**Information shown:**
#####
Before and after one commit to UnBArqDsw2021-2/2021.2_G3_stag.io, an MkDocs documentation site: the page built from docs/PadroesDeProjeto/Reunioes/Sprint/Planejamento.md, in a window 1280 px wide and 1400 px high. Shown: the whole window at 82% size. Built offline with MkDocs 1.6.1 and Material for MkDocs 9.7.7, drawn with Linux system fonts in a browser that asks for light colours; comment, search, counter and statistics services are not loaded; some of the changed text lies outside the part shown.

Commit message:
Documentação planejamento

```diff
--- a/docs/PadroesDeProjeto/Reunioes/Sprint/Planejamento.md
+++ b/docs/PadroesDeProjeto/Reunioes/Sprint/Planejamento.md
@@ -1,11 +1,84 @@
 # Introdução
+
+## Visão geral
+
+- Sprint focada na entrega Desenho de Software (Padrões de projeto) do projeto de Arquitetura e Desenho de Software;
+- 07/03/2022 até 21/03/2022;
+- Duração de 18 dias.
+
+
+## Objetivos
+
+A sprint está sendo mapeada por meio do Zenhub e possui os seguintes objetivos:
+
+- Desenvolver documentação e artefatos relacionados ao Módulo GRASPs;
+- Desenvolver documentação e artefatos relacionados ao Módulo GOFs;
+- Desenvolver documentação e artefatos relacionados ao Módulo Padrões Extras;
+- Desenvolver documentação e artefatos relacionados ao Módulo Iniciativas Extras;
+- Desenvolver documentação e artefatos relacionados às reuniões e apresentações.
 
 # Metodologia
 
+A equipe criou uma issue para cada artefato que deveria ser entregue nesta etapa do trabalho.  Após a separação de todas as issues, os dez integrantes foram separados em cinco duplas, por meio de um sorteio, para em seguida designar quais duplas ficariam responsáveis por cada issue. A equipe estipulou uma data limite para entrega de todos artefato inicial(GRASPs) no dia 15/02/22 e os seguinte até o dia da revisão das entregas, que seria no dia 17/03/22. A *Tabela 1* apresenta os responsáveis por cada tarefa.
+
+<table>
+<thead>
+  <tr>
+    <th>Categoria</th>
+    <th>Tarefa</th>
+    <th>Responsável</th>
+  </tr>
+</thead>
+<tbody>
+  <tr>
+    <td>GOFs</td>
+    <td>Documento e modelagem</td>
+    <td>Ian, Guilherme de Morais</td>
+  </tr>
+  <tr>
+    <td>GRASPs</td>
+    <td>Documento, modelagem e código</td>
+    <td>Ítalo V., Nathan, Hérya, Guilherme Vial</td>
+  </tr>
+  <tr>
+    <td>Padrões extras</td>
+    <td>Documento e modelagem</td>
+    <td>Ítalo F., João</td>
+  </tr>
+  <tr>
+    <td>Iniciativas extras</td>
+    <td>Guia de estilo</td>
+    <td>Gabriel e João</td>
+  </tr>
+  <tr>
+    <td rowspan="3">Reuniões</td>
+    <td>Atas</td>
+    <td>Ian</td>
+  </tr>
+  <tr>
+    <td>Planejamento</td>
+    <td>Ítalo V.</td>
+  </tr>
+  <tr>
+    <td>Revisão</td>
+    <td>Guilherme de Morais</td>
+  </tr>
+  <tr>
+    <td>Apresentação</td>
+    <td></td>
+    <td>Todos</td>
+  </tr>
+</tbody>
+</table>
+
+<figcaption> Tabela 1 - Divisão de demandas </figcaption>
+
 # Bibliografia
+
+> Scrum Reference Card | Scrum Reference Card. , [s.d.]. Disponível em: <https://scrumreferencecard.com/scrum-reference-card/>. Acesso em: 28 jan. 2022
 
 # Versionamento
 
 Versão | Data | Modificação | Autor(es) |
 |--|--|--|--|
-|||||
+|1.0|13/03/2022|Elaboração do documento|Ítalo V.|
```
#####
Reply with the number of lines above in which the word "Módulo" appears, and with nothing else.

**Expected answer:**
4